Restate word for word the opening line of the data below and every line after it until the line with "Refactor README for clarity and structure", that line too, but not the pictures.
------ Records
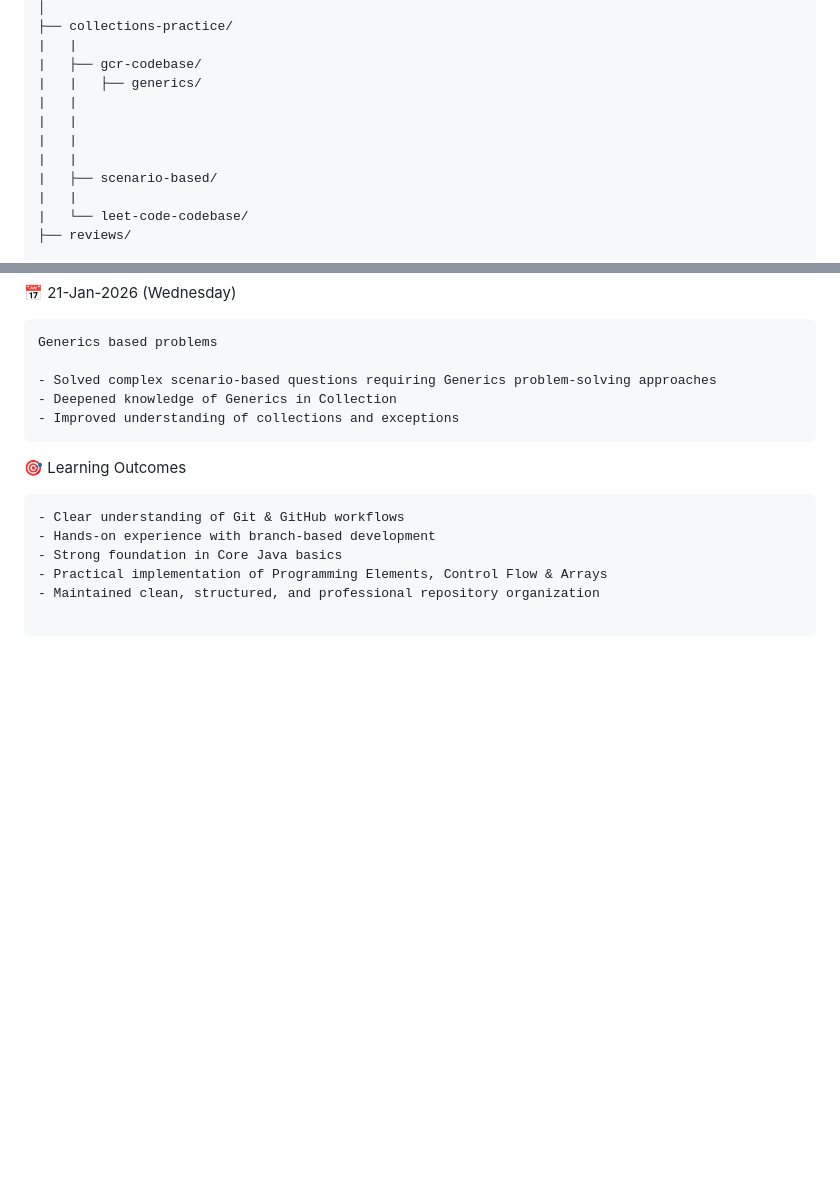
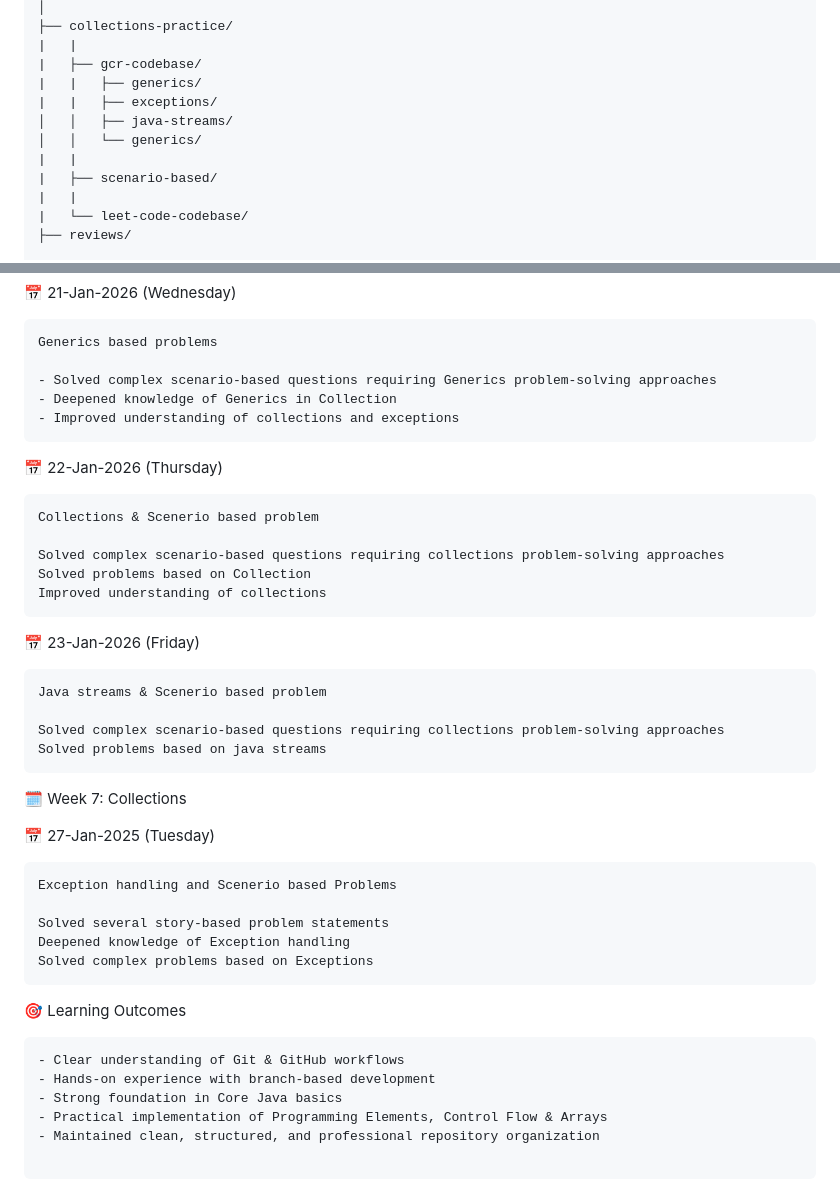
Before and after one commit to shyam8439438655/BridgeLabz-Training, a Markdown page: README.md, 2 parts joined by grey strips. Drawn GitHub-style; blank space fills up the shorter version.

Commit message:
Refactor README for clarity and structure
Updated README.md to enhance content and structure, including folder organization and learning outcomes.

````diff
--- a/README.md
+++ b/README.md
@@ -60,9 +60,9 @@ BridgeLabz-Training/
 |   |
 |   ├── gcr-codebase/
 |   |   ├── generics/
-|   |
-|   |
-|   |
+|   |   ├── exceptions/
+│   │   ├── java-streams/
+│   │   └── generics/
 |   |
 |   ├── scenario-based/
 |   |
@@ -369,6 +369,37 @@ Generics based problems
 - Improved understanding of collections and exceptions
 ```
 
+📅 22-Jan-2026 (Thursday)
+
+```
+Collections & Scenerio based problem
+
+Solved complex scenario-based questions requiring collections problem-solving approaches
+Solved problems based on Collection
+Improved understanding of collections
+```
+
+📅 23-Jan-2026 (Friday)
+
+```
+Java streams & Scenerio based problem
+
+Solved complex scenario-based questions requiring collections problem-solving approaches
+Solved problems based on java streams
+```
+
+🗓 Week 7: Collections
+
+📅 27-Jan-2025 (Tuesday)
+
+```
+Exception handling and Scenerio based Problems
+
+Solved several story-based problem statements
+Deepened knowledge of Exception handling
+Solved complex problems based on Exceptions
+```
+
 🎯 Learning Outcomes
 
 ```
````
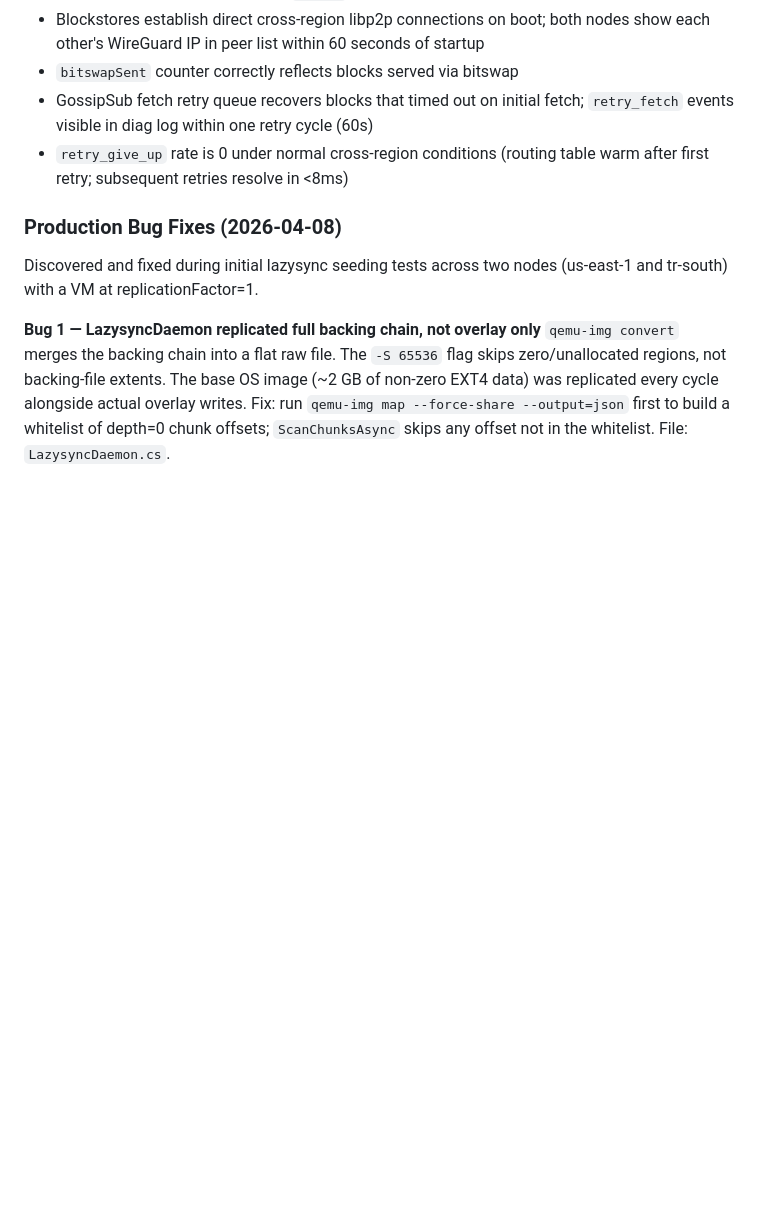
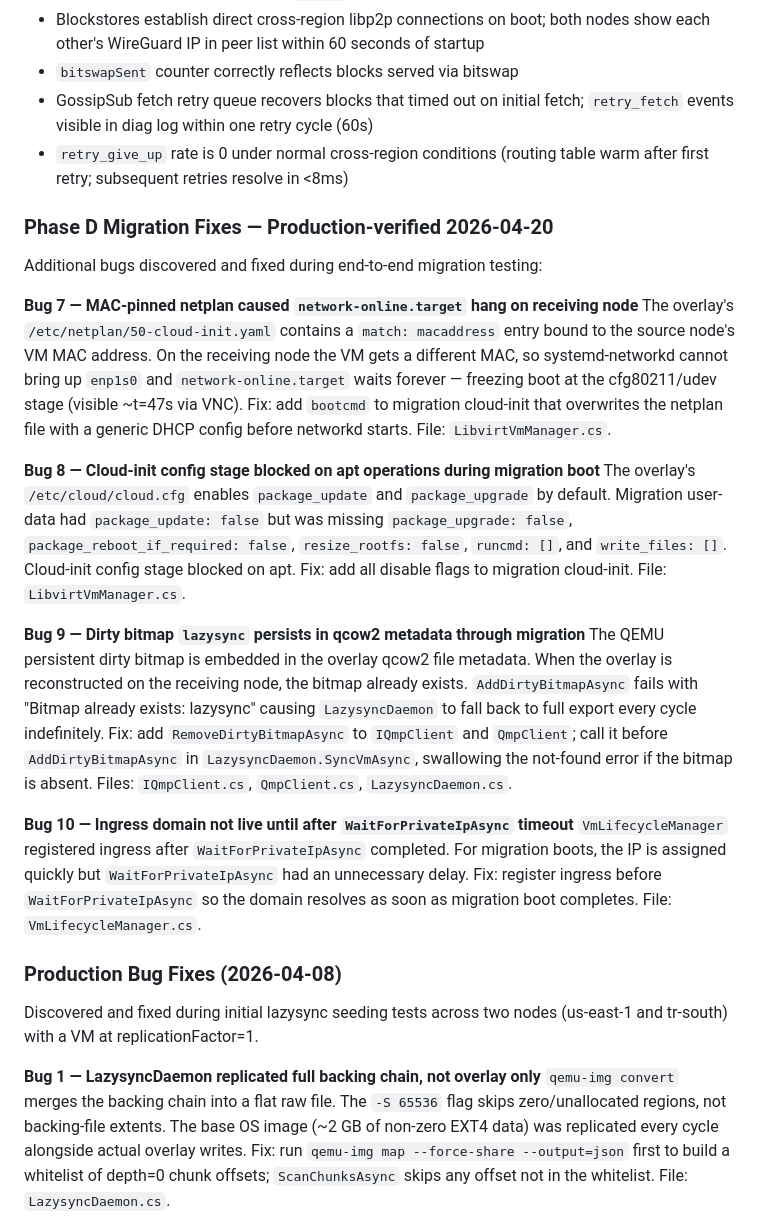
Before and after one commit to bekirmfr/DeCloud.NodeAgent, a Markdown page: PLAN.md, the part around one of its changes. Drawn GitHub-style; blank space fills up the shorter version.

```diff
--- a/PLAN.md
+++ b/PLAN.md
@@ -2138,6 +2146,41 @@ LevelDB is only used for metadata (access times, block index, stats).
 - `retry_give_up` rate is 0 under normal cross-region conditions (routing table
   warm after first retry; subsequent retries resolve in <8ms)
 
+### Phase D Migration Fixes — Production-verified 2026-04-20
+
+Additional bugs discovered and fixed during end-to-end migration testing:
+
+**Bug 7 — MAC-pinned netplan caused `network-online.target` hang on receiving node**
+The overlay's `/etc/netplan/50-cloud-init.yaml` contains a `match: macaddress` entry
+bound to the source node's VM MAC address. On the receiving node the VM gets a
+different MAC, so systemd-networkd cannot bring up `enp1s0` and
+`network-online.target` waits forever — freezing boot at the cfg80211/udev stage
+(visible ~t=47s via VNC). Fix: add `bootcmd` to migration cloud-init that overwrites
+the netplan file with a generic DHCP config before networkd starts.
+File: `LibvirtVmManager.cs`.
+
+**Bug 8 — Cloud-init config stage blocked on apt operations during migration boot**
+The overlay's `/etc/cloud/cloud.cfg` enables `package_update` and `package_upgrade`
+by default. Migration user-data had `package_update: false` but was missing
+`package_upgrade: false`, `package_reboot_if_required: false`, `resize_rootfs: false`,
+`runcmd: []`, and `write_files: []`. Cloud-init config stage blocked on apt.
+Fix: add all disable flags to migration cloud-init. File: `LibvirtVmManager.cs`.
+
+**Bug 9 — Dirty bitmap `lazysync` persists in qcow2 metadata through migration**
+The QEMU persistent dirty bitmap is embedded in the overlay qcow2 file metadata.
+When the overlay is reconstructed on the receiving node, the bitmap already exists.
+`AddDirtyBitmapAsync` fails with "Bitmap already exists: lazysync" causing
+`LazysyncDaemon` to fall back to full export every cycle indefinitely.
+Fix: add `RemoveDirtyBitmapAsync` to `IQmpClient` and `QmpClient`; call it before
+`AddDirtyBitmapAsync` in `LazysyncDaemon.SyncVmAsync`, swallowing the not-found
+error if the bitmap is absent. Files: `IQmpClient.cs`, `QmpClient.cs`, `LazysyncDaemon.cs`.
+
+**Bug 10 — Ingress domain not live until after `WaitForPrivateIpAsync` timeout**
+`VmLifecycleManager` registered ingress after `WaitForPrivateIpAsync` completed.
+For migration boots, the IP is assigned quickly but `WaitForPrivateIpAsync` had
+an unnecessary delay. Fix: register ingress before `WaitForPrivateIpAsync` so the
+domain resolves as soon as migration boot completes. File: `VmLifecycleManager.cs`.
+
 ### Production Bug Fixes (2026-04-08)
 
 Discovered and fixed during initial lazysync seeding tests across two nodes
```
Also changed, not shown: other parts of PLAN.md (+54 -45 lines).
------------
Exercise answer:
Before and after one commit to shyam8439438655/BridgeLabz-Training, a Markdown page: README.md, 2 parts joined by grey strips. Drawn GitHub-style; blank space fills up the shorter version.

Commit message:
Refactor README for clarity and structure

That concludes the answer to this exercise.